Data entries
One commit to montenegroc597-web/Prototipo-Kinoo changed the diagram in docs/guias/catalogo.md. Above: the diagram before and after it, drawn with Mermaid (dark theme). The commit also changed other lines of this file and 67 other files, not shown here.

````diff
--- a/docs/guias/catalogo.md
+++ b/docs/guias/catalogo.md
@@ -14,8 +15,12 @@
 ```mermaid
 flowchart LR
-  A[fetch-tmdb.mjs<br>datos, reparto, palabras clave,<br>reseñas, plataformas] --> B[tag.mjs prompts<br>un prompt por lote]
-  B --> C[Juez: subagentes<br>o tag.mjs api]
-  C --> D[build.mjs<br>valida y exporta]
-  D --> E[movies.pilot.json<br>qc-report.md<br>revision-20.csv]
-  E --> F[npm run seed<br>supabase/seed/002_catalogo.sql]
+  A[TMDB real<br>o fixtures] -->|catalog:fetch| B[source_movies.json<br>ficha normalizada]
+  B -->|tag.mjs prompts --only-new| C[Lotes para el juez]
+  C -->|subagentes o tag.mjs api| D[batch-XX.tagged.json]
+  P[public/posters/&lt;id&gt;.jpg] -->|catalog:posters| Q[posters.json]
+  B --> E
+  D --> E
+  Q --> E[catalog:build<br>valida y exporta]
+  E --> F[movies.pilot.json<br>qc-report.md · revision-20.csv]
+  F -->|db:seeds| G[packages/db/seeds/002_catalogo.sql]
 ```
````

* * *

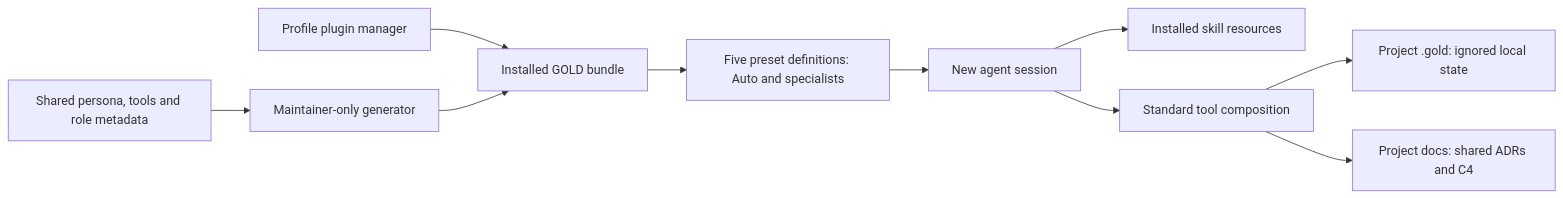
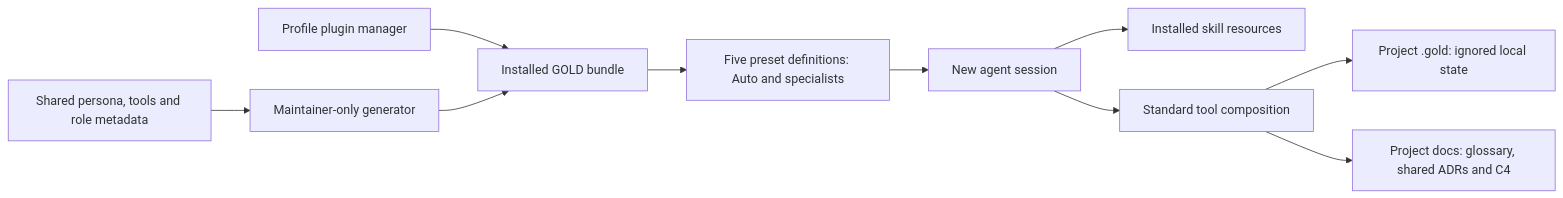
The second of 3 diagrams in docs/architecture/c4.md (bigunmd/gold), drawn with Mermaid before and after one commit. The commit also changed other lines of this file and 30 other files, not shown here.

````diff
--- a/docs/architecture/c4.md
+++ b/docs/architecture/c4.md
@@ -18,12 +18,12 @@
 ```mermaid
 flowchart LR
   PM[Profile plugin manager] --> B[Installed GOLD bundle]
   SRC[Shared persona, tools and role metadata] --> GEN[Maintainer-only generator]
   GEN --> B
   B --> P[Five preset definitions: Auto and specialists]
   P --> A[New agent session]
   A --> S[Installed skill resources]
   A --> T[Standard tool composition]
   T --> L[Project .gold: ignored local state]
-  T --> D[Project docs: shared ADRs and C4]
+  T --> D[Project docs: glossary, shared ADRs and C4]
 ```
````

### Your assignment:
From the entries above, extract each line containing "lines".

### Answer below:
One commit to montenegroc597-web/Prototipo-Kinoo changed the diagram in docs/guias/catalogo.md. Above: the diagram before and after it, drawn with Mermaid (dark theme). The commit also changed other lines of this file and 67 other files, not shown here.
The second of 3 diagrams in docs/architecture/c4.md (bigunmd/gold), drawn with Mermaid before and after one commit. The commit also changed other lines of this file and 30 other files, not shown here.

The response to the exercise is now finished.